[SUPPLIED RECORDS — start]
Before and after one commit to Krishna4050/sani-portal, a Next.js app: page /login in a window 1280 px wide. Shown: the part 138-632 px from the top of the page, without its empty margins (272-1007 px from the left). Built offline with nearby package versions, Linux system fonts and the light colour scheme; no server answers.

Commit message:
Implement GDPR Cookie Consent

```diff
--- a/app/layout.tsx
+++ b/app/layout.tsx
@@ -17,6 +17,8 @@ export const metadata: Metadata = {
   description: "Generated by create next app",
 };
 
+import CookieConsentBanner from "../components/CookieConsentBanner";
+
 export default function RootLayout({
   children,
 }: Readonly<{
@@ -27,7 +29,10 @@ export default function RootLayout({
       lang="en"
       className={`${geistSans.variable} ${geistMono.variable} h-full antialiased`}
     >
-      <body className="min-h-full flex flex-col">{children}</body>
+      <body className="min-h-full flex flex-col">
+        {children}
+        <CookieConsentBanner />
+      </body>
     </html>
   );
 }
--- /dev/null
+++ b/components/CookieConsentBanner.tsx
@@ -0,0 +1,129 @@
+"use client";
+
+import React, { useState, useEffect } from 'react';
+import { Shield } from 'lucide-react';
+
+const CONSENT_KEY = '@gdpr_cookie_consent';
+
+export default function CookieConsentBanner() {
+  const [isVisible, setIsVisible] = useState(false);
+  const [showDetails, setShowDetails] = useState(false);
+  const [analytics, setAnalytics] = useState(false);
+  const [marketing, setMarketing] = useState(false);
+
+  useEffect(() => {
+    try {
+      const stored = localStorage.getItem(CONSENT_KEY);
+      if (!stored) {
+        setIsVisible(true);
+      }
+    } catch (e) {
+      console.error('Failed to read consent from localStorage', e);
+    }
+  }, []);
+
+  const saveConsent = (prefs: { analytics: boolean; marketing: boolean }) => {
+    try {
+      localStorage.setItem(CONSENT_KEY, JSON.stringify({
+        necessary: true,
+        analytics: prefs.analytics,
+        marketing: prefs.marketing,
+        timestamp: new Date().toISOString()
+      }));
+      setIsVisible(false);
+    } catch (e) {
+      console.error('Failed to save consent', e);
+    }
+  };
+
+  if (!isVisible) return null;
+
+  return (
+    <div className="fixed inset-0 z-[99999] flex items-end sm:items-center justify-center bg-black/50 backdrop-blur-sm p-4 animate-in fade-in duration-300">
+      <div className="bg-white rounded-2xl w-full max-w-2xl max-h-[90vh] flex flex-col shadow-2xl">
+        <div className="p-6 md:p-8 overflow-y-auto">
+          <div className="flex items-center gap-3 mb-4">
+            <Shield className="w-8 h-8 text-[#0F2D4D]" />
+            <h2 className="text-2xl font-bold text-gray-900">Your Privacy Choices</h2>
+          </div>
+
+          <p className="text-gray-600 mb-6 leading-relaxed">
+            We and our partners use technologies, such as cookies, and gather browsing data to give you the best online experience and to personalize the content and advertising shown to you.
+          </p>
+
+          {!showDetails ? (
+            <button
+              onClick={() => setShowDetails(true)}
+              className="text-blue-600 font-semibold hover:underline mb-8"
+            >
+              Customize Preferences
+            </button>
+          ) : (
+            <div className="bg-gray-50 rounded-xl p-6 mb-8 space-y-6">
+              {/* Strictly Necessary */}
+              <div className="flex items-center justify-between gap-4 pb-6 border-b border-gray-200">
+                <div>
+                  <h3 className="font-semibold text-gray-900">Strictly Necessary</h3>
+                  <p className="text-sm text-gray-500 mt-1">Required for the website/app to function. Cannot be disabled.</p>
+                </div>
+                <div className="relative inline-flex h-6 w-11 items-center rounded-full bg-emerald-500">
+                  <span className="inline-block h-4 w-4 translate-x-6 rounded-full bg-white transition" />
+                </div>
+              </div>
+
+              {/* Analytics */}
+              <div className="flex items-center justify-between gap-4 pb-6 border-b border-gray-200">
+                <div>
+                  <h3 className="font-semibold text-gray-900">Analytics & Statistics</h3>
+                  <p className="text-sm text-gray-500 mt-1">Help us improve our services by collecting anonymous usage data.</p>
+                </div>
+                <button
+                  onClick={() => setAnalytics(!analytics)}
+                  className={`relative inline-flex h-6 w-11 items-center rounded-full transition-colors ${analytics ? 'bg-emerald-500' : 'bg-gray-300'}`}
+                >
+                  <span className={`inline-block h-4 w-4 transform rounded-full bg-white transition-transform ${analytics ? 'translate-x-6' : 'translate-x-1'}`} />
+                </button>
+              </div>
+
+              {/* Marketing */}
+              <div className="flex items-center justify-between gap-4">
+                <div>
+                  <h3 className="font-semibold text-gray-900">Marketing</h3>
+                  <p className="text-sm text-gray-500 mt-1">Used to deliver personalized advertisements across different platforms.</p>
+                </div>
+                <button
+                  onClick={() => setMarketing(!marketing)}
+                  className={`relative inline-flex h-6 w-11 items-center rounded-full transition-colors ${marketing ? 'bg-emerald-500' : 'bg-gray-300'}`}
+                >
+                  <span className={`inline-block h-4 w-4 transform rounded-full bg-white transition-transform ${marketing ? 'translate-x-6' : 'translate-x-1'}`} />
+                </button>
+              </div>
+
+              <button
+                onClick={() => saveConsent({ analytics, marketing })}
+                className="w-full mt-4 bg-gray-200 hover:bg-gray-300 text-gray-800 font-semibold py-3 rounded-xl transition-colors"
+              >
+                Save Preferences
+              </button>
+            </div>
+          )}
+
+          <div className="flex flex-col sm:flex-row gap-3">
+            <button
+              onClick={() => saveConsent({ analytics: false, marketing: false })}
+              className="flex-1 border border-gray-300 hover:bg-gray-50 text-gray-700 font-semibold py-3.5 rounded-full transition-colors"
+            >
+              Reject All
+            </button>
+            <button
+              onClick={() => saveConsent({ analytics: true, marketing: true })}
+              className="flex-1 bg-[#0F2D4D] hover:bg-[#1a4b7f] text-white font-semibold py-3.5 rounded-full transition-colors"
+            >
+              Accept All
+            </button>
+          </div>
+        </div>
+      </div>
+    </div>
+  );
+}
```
[SUPPLIED RECORDS — finish]
DESCRIPTION OF THE TASK
From the entries above, copy each line that holds "true".

EXERCISE SOLUTION
+        setIsVisible(true);
+        necessary: true,
+              onClick={() => setShowDetails(true)}
+              onClick={() => saveConsent({ analytics: true, marketing: true })}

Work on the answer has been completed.